In this project we set out to provide greater clarity and legibility to the plan, ensuring that no spaces are redundant, everything has a purpose, revitalising a grand heritage house into a contemporary family home.”
For the interiors, East Melbourne Residence was about reshaping the interior volumes to have more usable spaces in line with how the clients live. Some of the key considerations were the original details within the home, which are ornate and grand but previously lost. By paring everything back, those intricate elements have been brought to the fore alongside modern insertions. A monumental pivot door to the master suite was an exercise in context, interpretation and precision.
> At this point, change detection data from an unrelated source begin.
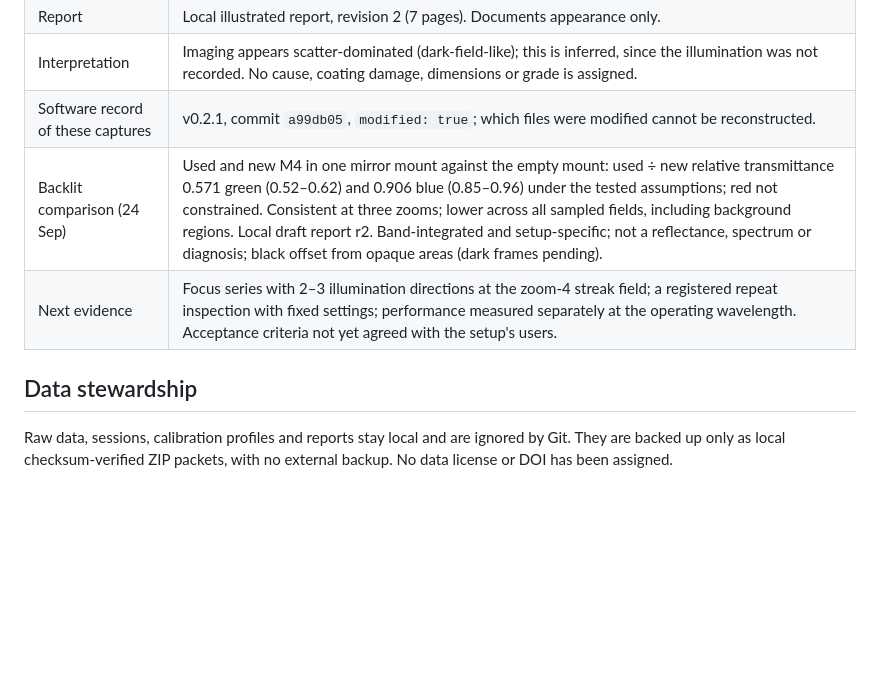
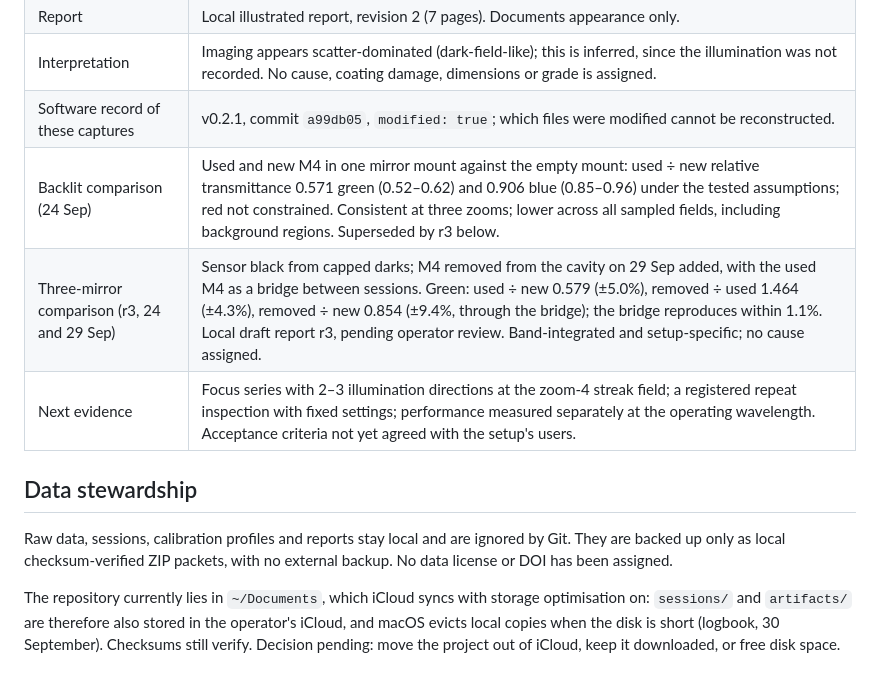
Before and after one commit to uwarring82/microscope, a Markdown page: docs/status.md, the part around one of its changes. Drawn GitHub-style; blank space fills up the shorter version.

```diff
--- a/docs/status.md
+++ b/docs/status.md
@@ -35,7 +36,8 @@ and history. For a new measurement session, follow the [session procedure](sessi
 | Report | Local illustrated report, revision 2 (7 pages). Documents appearance only. |
 | Interpretation | Imaging appears scatter-dominated (dark-field-like); this is inferred, since the illumination was not recorded. No cause, coating damage, dimensions or grade is assigned. |
 | Software record of these captures | v0.2.1, commit `a99db05`, `modified: true`; which files were modified cannot be reconstructed. |
-| Backlit comparison (24 Sep) | Used and new M4 in one mirror mount against the empty mount: used ÷ new relative transmittance 0.571 green (0.52–0.62) and 0.906 blue (0.85–0.96) under the tested assumptions; red not constrained. Consistent at three zooms; lower across all sampled fields, including background regions. Local draft report r2. Band-integrated and setup-specific; not a reflectance, spectrum or diagnosis; black offset from opaque areas (dark frames pending). |
+| Backlit comparison (24 Sep) | Used and new M4 in one mirror mount against the empty mount: used ÷ new relative transmittance 0.571 green (0.52–0.62) and 0.906 blue (0.85–0.96) under the tested assumptions; red not constrained. Consistent at three zooms; lower across all sampled fields, including background regions. Superseded by r3 below. |
+| Three-mirror comparison (r3, 24 and 29 Sep) | Sensor black from capped darks; M4 removed from the cavity on 29 Sep added, with the used M4 as a bridge between sessions. Green: used ÷ new 0.579 (±5.0%), removed ÷ used 1.464 (±4.3%), removed ÷ new 0.854 (±9.4%, through the bridge); the bridge reproduces within 1.1%. Local draft report r3, pending operator review. Band-integrated and setup-specific; no cause assigned. |
 | Next evidence | Focus series with 2–3 illumination directions at the zoom-4 streak field; a registered repeat inspection with fixed settings; performance measured separately at the operating wavelength. Acceptance criteria not yet agreed with the setup's users. |
 
 ## Data stewardship
@@ -43,3 +45,9 @@ and history. For a new measurement session, follow the [session procedure](sessi
 Raw data, sessions, calibration profiles and reports stay local and are ignored
 by Git. They are backed up only as local checksum-verified ZIP packets, with no
 external backup. No data license or DOI has been assigned.
+
+The repository currently lies in `~/Documents`, which iCloud syncs with storage
+optimisation on: `sessions/` and `artifacts/` are therefore also stored in the
+operator's iCloud, and macOS evicts local copies when the disk is short (logbook,
+30 September). Checksums still verify. Decision pending: move the project out of
+iCloud, keep it downloaded, or free disk space.
```
Also changed, not shown: other parts of docs/status.md (+7 -6 lines).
In terms of spatial planning, we flipped the original layout of the kitchen to bring in greater functionality and allow lines of sight along the length and width of the house. The layout and planning capture viewpoints and vistas to windows and greenery, offering a feeling of connectedness and intimacy. The interior has been shaped by an understanding of light and controlling it, whether artificial or natural.
Adaptability was key and the front room is an example of this coming to life. Once designated as a formal sitting room, it has been re-envisioned as a multi-use space. By cutting out a large opening on the western wall, which has then been lined with a minimalist steel frame, the front room has been opened up as an extended arrival hall, but it also operates as a music room, study and library, adapting to whatever is needed for whoever is using it at the time. This front library room includes bespoke furniture pieces, evocative of an earlier function but interpreted for the present day. The new space also looks out to a tranquil water feature – an element that greets people and sets a calming tone.
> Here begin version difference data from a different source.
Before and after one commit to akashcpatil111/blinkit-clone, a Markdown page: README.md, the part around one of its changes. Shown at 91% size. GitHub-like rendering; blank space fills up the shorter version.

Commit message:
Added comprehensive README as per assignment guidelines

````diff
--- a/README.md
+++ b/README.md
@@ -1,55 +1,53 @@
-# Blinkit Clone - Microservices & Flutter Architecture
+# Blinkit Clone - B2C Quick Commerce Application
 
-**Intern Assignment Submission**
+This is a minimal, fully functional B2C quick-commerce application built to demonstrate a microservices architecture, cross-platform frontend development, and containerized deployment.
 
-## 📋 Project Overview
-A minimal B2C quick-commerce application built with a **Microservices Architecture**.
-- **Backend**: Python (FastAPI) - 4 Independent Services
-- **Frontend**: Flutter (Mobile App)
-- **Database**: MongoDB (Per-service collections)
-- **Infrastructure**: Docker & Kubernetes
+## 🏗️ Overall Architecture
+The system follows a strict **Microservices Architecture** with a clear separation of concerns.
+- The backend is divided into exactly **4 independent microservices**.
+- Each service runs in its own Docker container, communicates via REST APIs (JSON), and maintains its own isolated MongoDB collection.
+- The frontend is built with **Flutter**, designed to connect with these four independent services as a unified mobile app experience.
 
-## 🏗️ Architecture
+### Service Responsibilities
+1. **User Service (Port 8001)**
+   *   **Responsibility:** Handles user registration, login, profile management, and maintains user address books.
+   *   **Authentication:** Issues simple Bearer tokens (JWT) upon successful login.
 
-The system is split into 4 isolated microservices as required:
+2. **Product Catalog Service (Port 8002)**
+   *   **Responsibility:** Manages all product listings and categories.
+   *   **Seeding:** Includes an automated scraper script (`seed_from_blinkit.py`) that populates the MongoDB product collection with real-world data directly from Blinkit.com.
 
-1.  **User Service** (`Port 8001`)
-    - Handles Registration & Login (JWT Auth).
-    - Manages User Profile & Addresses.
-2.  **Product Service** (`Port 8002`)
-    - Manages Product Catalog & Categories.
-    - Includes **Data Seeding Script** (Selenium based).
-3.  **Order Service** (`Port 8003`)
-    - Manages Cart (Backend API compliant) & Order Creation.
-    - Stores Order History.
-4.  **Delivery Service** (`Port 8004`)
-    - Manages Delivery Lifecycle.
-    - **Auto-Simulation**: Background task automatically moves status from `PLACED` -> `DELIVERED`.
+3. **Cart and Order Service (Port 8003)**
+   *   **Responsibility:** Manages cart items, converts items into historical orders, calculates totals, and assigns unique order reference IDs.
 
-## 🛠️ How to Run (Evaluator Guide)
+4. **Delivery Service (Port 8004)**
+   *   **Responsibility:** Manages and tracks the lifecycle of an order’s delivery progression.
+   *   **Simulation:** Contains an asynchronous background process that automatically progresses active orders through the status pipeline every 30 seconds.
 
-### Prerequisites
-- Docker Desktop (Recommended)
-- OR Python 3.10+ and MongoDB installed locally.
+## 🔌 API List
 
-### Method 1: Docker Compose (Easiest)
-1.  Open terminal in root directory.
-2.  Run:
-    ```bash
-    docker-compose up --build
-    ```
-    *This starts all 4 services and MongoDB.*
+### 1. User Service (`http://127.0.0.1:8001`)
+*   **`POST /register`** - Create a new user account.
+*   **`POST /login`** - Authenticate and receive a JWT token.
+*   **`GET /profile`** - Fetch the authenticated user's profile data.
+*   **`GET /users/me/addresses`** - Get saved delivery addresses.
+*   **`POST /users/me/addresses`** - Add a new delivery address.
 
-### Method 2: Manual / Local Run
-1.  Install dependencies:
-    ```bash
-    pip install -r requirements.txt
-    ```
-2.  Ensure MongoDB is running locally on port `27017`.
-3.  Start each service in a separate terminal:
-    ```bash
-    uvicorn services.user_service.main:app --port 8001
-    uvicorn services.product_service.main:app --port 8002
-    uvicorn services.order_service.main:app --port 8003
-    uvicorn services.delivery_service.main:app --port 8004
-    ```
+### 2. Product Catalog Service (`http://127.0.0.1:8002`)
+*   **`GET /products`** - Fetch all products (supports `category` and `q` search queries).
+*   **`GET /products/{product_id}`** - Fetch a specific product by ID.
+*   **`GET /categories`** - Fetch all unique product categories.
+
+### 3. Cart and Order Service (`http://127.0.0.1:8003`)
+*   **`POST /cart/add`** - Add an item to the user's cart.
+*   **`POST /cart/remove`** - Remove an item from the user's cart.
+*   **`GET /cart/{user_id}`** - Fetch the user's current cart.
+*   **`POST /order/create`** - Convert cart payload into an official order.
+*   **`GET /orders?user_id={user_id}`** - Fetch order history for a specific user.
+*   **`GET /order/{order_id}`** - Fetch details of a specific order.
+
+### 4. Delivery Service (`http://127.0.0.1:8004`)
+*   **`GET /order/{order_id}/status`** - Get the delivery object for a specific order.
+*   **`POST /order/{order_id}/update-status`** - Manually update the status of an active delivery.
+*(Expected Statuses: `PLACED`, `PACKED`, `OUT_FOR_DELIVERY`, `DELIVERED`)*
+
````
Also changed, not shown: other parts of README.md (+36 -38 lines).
In terms of materiality, simplicity and reductionism again are key. The floor elevates expectations for a heritage home from the very first moment of setting foot inside. Set in a honed limestone, the single floor finish creates a seamless plane, anchoring the entire project with a soft underfoot feeling.
All extraneous elements have been hidden or screened, the two main devices being a ‘black box’ scullery and a storage wall that runs the length of the main living space integrating the aquarium, fireplace and TV, as well as general storage needs. Elements are then opened and used as needed, while mess can be simply shut away.
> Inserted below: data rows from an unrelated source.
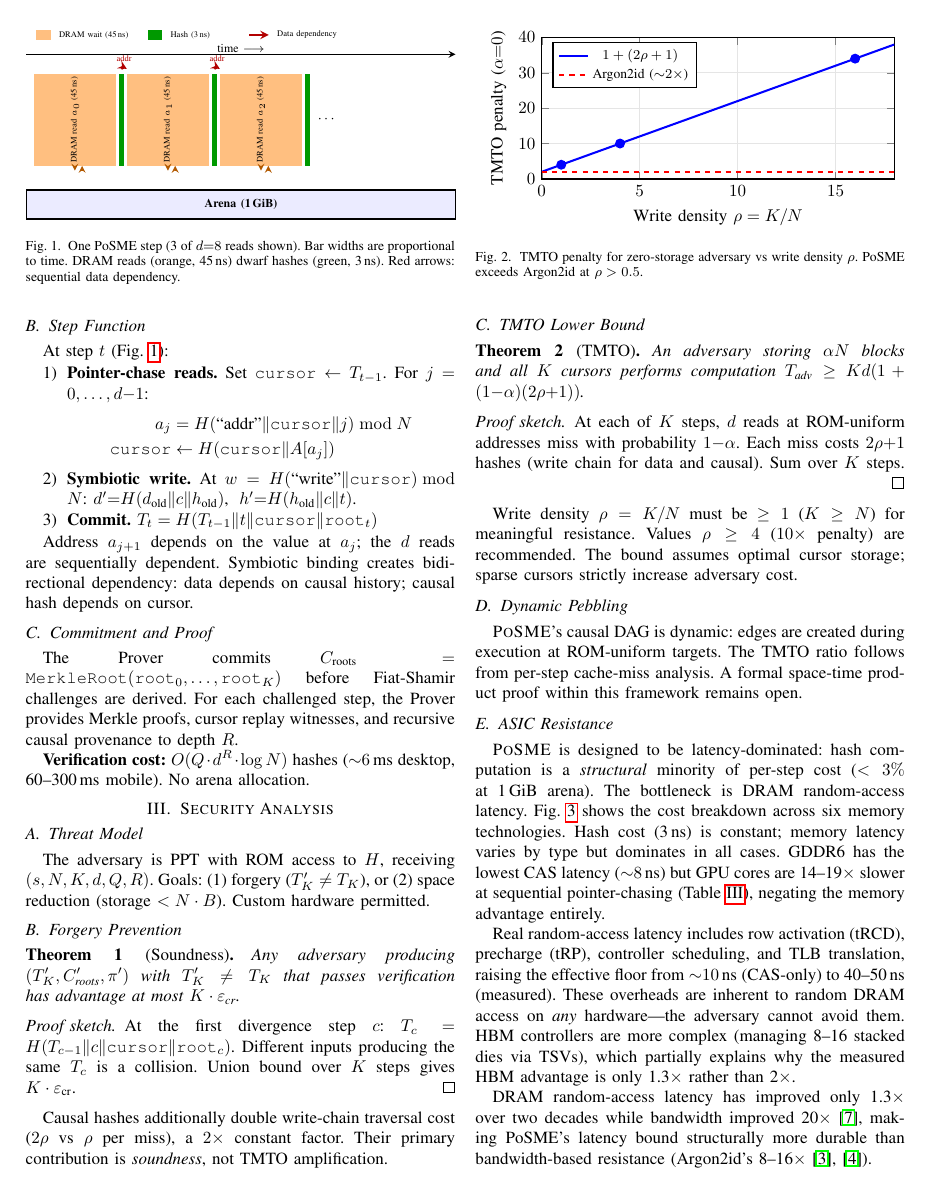
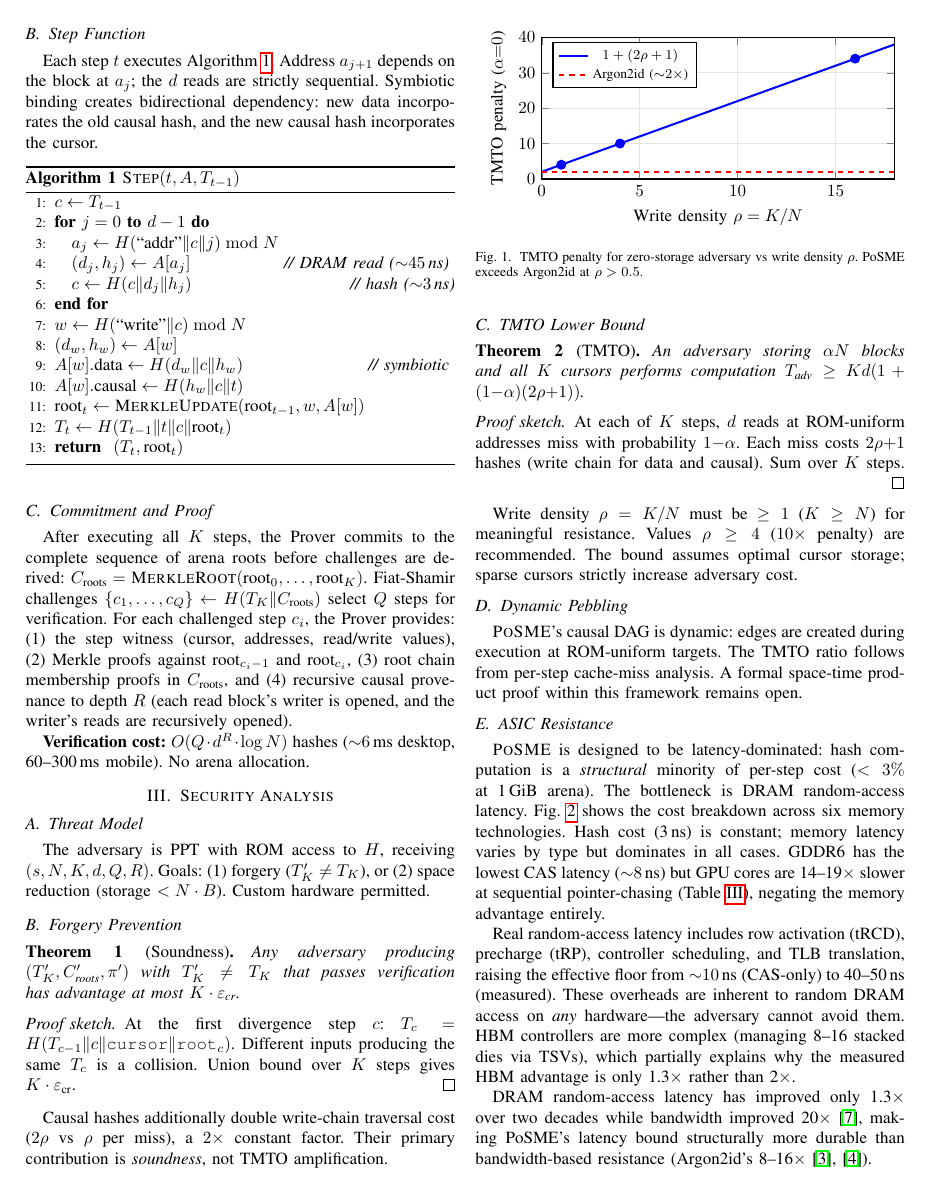
Before and after one commit to LF-Decentralized-Trust-labs/proof-of-effort, a LaTeX paper (docs/posme-paper.tex): page 2 of 4. Compiled offline with pdfLaTeX.

Commit message:
feat: replace Figure 1 with Algorithm block, fix table placement, full-width Table 1

```diff
--- a/docs/posme-paper.tex
+++ b/docs/posme-paper.tex
@@ -1,11 +1,14 @@
 \documentclass[conference,twocolumn]{IEEEtran}
 
 \usepackage{amsmath,amssymb,amsfonts}
+\usepackage{algorithm}
+\usepackage{algorithmic}
 \usepackage{graphicx}
 \usepackage{textcomp}
 \usepackage{xcolor}
 \usepackage{hyperref}
 \usepackage{booktabs}
+\usepackage{placeins}
 \usepackage{tikz}
 \usetikzlibrary{positioning}
 \usepackage{pgfplots}
@@ -128,107 +131,6 @@ pebbling framework (Section~\ref{sec:pebbling}).
 
 \section{Construction}
 
-\begin{figure}[t]
-\centering
-\begin{tikzpicture}[>=stealth]
-% Arena at bottom
-\fill[blue!8] (0, 0) rectangle (\columnwidth-0.1, 0.6);
-\draw[thick] (0, 0) rectangle (\columnwidth-0.1, 0.6);
-\node[font=\scriptsize\bfseries] at (0.5*\columnwidth-0.05, 0.3)
-  {Arena (1\,GiB)};
-
-% Time axis at top
-\def\topy{3.4}
-\def\bary{1.1}
-\def\barh{1.9}
-
-% Scale: 45ns DRAM = 2.0cm, 3ns hash = 0.13cm
-\def\dw{1.7}   % DRAM bar width
-\def\hw{0.12}  % Hash bar width
-\def\gap{0.05} % gap between bars
-
-% Iteration 0
-\def\xstart{0.15}
-\fill[orange!50] (\xstart, \bary)
-  rectangle +(\dw, \barh);
-\node[font=\tiny, rotate=90] at (\xstart+0.5*\dw, \bary+0.5*\barh)
-  {DRAM read $a_0$ (45\,ns)};
-
-\pgfmathsetmacro{\hx}{\xstart+\dw+\gap}
-\fill[green!60!black] (\hx, \bary)
-  rectangle +(\hw, \barh);
-
-% Arrow down to arena
-\draw[->, thick, orange!70!black]
-  (\xstart+0.5*\dw, \bary) -- (\xstart+0.5*\dw, 1.0);
-\draw[<-, thick, orange!70!black, dashed]
-  (\xstart+0.5*\dw+0.15, \bary) -- (\xstart+0.5*\dw+0.15, 1.0);
-
-% Iteration 1
-\pgfmathsetmacro{\xb}{\hx+\hw+\gap}
-\fill[orange!50] (\xb, \bary)
-  rectangle +(\dw, \barh);
-\node[font=\tiny, rotate=90] at (\xb+0.5*\dw, \bary+0.5*\barh)
-  {DRAM read $a_1$ (45\,ns)};
-
-\pgfmathsetmacro{\hxb}{\xb+\dw+\gap}
-\fill[green!60!black] (\hxb, \bary)
-  rectangle +(\hw, \barh);
-
-\draw[->, thick, orange!70!black]
-  (\xb+0.5*\dw, \bary) -- (\xb+0.5*\dw, 1.0);
-\draw[<-, thick, orange!70!black, dashed]
-  (\xb+0.5*\dw+0.15, \bary) -- (\xb+0.5*\dw+0.15, 1.0);
-
-% Iteration 2
-\pgfmathsetmacro{\xc}{\hxb+\hw+\gap}
-\fill[orange!50] (\xc, \bary)
-  rectangle +(\dw, \barh);
-\node[font=\tiny, rotate=90] at (\xc+0.5*\dw, \bary+0.5*\barh)
-  {DRAM read $a_2$ (45\,ns)};
-
-\pgfmathsetmacro{\hxc}{\xc+\dw+\gap}
-\fill[green!60!black] (\hxc, \bary)
-  rectangle +(\hw, \barh);
-
-\draw[->, thick, orange!70!black]
-  (\xc+0.5*\dw, \bary) -- (\xc+0.5*\dw, 1.0);
-\draw[<-, thick, orange!70!black, dashed]
-  (\xc+0.5*\dw+0.15, \bary) -- (\xc+0.5*\dw+0.15, 1.0);
-
-% Dots
-\pgfmathsetmacro{\xdots}{\hxc+\hw+0.2}
-\node[font=\footnotesize] at (\xdots+0.15, \bary+0.5*\barh)
-  {$\cdots$};
-
-% Dependency arrows between iterations (curved, on top)
-\draw[->, very thick, red!70!black]
-  (\hx+0.5*\hw, \bary+\barh+0.1) to[bend left=30]
-  node[above, font=\tiny, text=red!70!black] {addr}
-  (\xb, \bary+\barh+0.1);
-\draw[->, very thick, red!70!black]
-  (\hxb+0.5*\hw, \bary+\barh+0.1) to[bend left=30]
-  node[above, font=\tiny, text=red!70!black] {addr}
-  (\xc, \bary+\barh+0.1);
-
-% Legend
-\fill[orange!50] (0.2, \topy+0.3) rectangle +(0.3, 0.2);
-\node[right, font=\tiny] at (0.55, \topy+0.4) {DRAM wait (45\,ns)};
-\fill[green!60!black] (2.5, \topy+0.3) rectangle +(0.3, 0.2);
-\node[right, font=\tiny] at (2.85, \topy+0.4) {Hash (3\,ns)};
-\draw[->, very thick, red!70!black] (4.6, \topy+0.4) -- +(0.4, 0);
-\node[right, font=\tiny] at (5.05, \topy+0.4) {Data dependency};
-
-% Time arrow
-\draw[->, thick] (0, \topy) -- (\columnwidth-0.1, \topy);
-\node[font=\scriptsize] at (0.5*\columnwidth, \topy+0.12) {time $\longrightarrow$};
-\end{tikzpicture}
-\caption{One PoSME step (3 of $d{=}8$ reads shown). Bar widths
-are proportional to time. DRAM reads (orange, 45\,ns) dwarf
-hashes (green, 3\,ns). Red arrows: sequential data dependency.}
-\label{fig:pointer-chase}
-\end{figure}
-
 \subsection{Arena and Initialization}
 
 The arena consists of $N$ blocks, each storing
@@ -239,37 +141,46 @@ $\Omega(\sqrt{N})$ space to evaluate).
 
 \subsection{Step Function}
 
-At step $t$ (Fig.~\ref{fig:pointer-chase}):
+Each step $t$ executes Algorithm~\ref{alg:step}. Address $a_{j+1}$ depends
+on the block at $a_j$; the $d$ reads are strictly sequential.
+Symbiotic binding creates bidirectional dependency: new data
+incorporates the old causal hash, and the new causal hash
+incorporates the cursor.
 
-\begin{enumerate}
-\item \textbf{Pointer-chase reads.} Set
-$\texttt{cursor} \gets T_{t-1}$. For $j = 0, \ldots, d{-}1$:
-\begin{align}
-a_j &= H(\text{``addr''} \| \texttt{cursor} \| j) \bmod N \notag \\
-\texttt{cursor} &\gets H(\texttt{cursor} \| A[a_j]) \notag
-\end{align}
-
-\item \textbf{Symbiotic write.} At
-$w = H(\text{``write''} \| \texttt{cursor}) \bmod N$:
-$d' {=} H(d_{\text{old}} \| c \| h_{\text{old}})$,\;
-$h' {=} H(h_{\text{old}} \| c \| t)$.
-
-\item \textbf{Commit.}
-$T_t = H(T_{t-1} \| t \| \texttt{cursor} \| \texttt{root}_t)$
-\end{enumerate}
-
-Address $a_{j+1}$ depends on the value at $a_j$; the $d$ reads
-are sequentially dependent. Symbiotic binding creates bidirectional
-dependency: data depends on causal history; causal hash depends on
-cursor.
+\begin{algorithm}[h]
+\caption{$\textsc{Step}(t, A, T_{t-1})$}\label{alg:step}
+\begin{algorithmic}[1]
+\STATE $c \gets T_{t-1}$
+\FOR{$j = 0$ \TO $d-1$}
+  \STATE $a_j \gets H(\text{``addr''} \| c \| j) \bmod N$
+  \STATE $(d_j, h_j) \gets A[a_j]$ \hfill\textit{// DRAM read (${\sim}45$\,ns)}
+  \STATE $c \gets H(c \| d_j \| h_j)$ \hfill\textit{// hash (${\sim}3$\,ns)}
+\ENDFOR
+\STATE $w \gets H(\text{``write''} \| c) \bmod N$
+\STATE $(d_w, h_w) \gets A[w]$
+\STATE $A[w].\text{data} \gets H(d_w \| c \| h_w)$
+    \hfill\textit{// symbiotic}
+\STATE $A[w].\text{causal} \gets H(h_w \| c \| t)$
+\STATE $\text{root}_t \gets \textsc{MerkleUpdate}(\text{root}_{t-1}, w, A[w])$
+\STATE $T_t \gets H(T_{t-1} \| t \| c \| \text{root}_t)$
+\RETURN $(T_t, \text{root}_t)$
+\end{algorithmic}
+\end{algorithm}
 
 \subsection{Commitment and Proof}
 
-The Prover commits
-$C_{\text{roots}} = \texttt{MerkleRoot}(\texttt{root}_0, \ldots, \texttt{root}_K)$
-before Fiat-Shamir challenges are derived. For each challenged
-step, the Prover provides Merkle proofs, cursor replay witnesses,
-and recursive causal provenance to depth $R$.
+After executing all $K$ steps, the Prover commits to the complete
+sequence of arena roots before challenges are derived:
+$C_{\text{roots}} = \textsc{MerkleRoot}(\text{root}_0, \ldots,
+\text{root}_K)$. Fiat-Shamir challenges
+$\{c_1, \ldots, c_Q\} \gets H(T_K \| C_{\text{roots}})$ select
+$Q$ steps for verification. For each challenged step $c_i$, the
+Prover provides: (1)~the step witness (cursor, addresses,
+read/write values), (2)~Merkle proofs against $\text{root}_{c_i-1}$
+and $\text{root}_{c_i}$, (3)~root chain membership proofs in
+$C_{\text{roots}}$, and (4)~recursive causal provenance to depth
+$R$ (each read block's writer is opened, and the writer's reads
+are recursively opened).
 
 \textbf{Verification cost:} $O(Q \cdot d^R \cdot \log N)$ hashes
 (${\sim}6$\,ms desktop, 60--300\,ms mobile). No arena allocation.
```
Also changed, not shown: docs/posme-paper.tex (9 more changed lines).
The studio addition is very much a modern interpretation of what can be seen in the laneway, there’s a consistent language.”
The external courtyard also follows a stripped back approach. The garden underwent a transformation with an out of place glazed pergola removed, as well as a line of conifer trees that were obscuring light to the living areas. Bluestone has been brought into the garden as stepped tiles, creating repetition with the zinc cladding on the carport and studio. The courtyard also provides space for the client’s passion of Japanese bonsai to be displayed, worked on, refined. All design elements spring from this as an anchor to the landscape and the views it affords.
The new garage and self-contained unit at the back of the site is very much a modern interpretation of the type of studios seen throughout the laneway, revitalising it through an adapted design language. The zinc clad building houses a two-car garage with laneway access, and a studio above, complete with bedroom, study and facilities to accommodate the client’s international guests.
Ultimately, this home provides sheltered respite for its inhabitants, while allowing them to feel connected to their surrounds, all while acknowledging the deeply embedded history of the home.
We took the clients on a journey of reduction.”
Read about artist Robert Owen, who created the sculptures in the hallway of this project.